### WHAT IS EXPECTED
Looking through the data below, work out how many lines have the word "items". Reply with that number only.

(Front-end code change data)
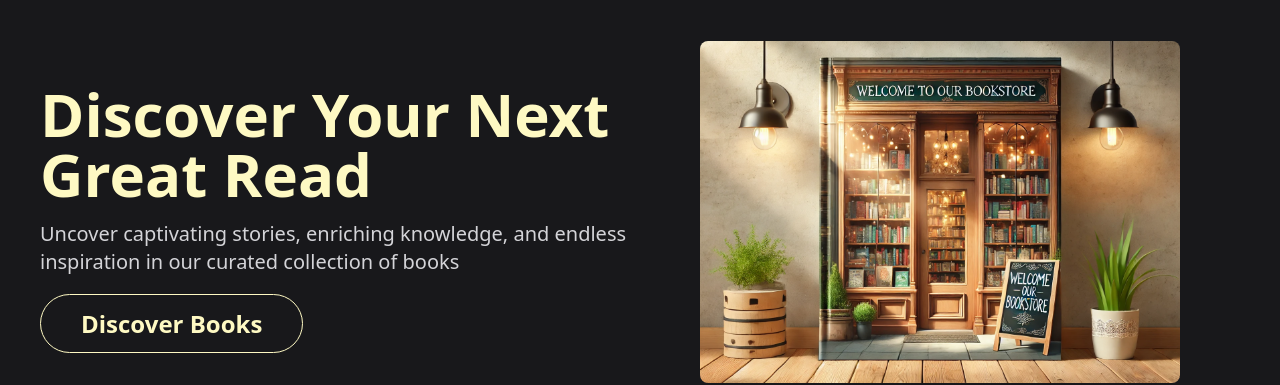
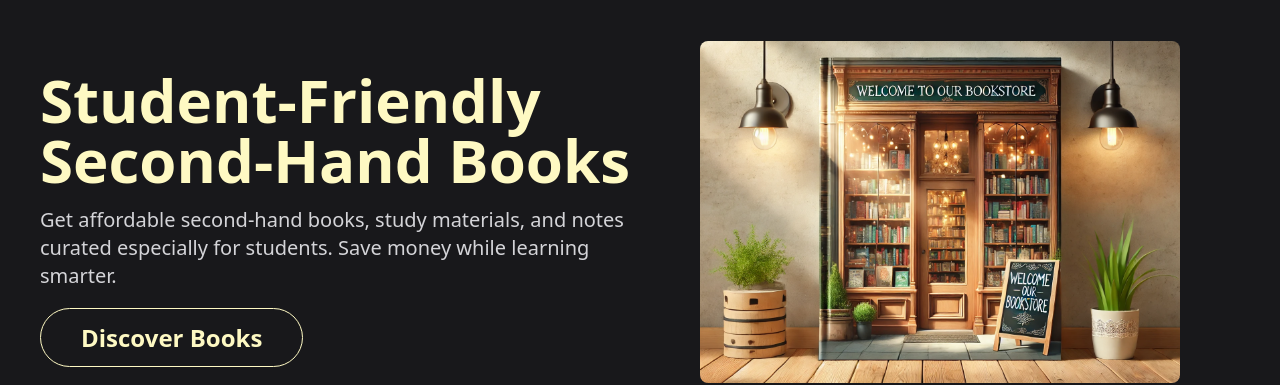
Before and after one commit to Tejaswi-gavhale22/Bookstoreproject, a React (Vite) app in the folder frontend/: page / in a window 1280 px wide. Shown: the part 192-577 px from the top of the page. Built offline with nearby package versions, Linux system fonts and the light colour scheme; no server answers.

Commit message:
hero page update

```diff
--- a/frontend/src/components/Home/Hero.jsx
+++ b/frontend/src/components/Home/Hero.jsx
@@ -7,11 +7,11 @@ const Hero = () => {
 		<div className="h-[75vh] flex flex-col md:flex-row items-center justify-center">
 			<div className="w-full mb-12 md:mb-0 lg:w-3/6 flex flex-col items-center lg:items-start justify-center">
 				<h1 className="text-4xl lg:text-6xl font-semibold text-yellow-100 text-center lg:text-left">
-					Discover Your Next Great Read
+					Student-Friendly Second-Hand Books
 				</h1>
 				<p className="mt-4 text-xl text-zinc-300 text-center lg:text-left">
-					Uncover captivating stories, enriching knowledge, and endless
-					inspiration in our curated collection of books
+					Get affordable second-hand books, study materials, and notes curated
+					especially for students. Save money while learning smarter.
 				</p>
 				<div className="mt-8">
 					<Link
```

### ANSWER
2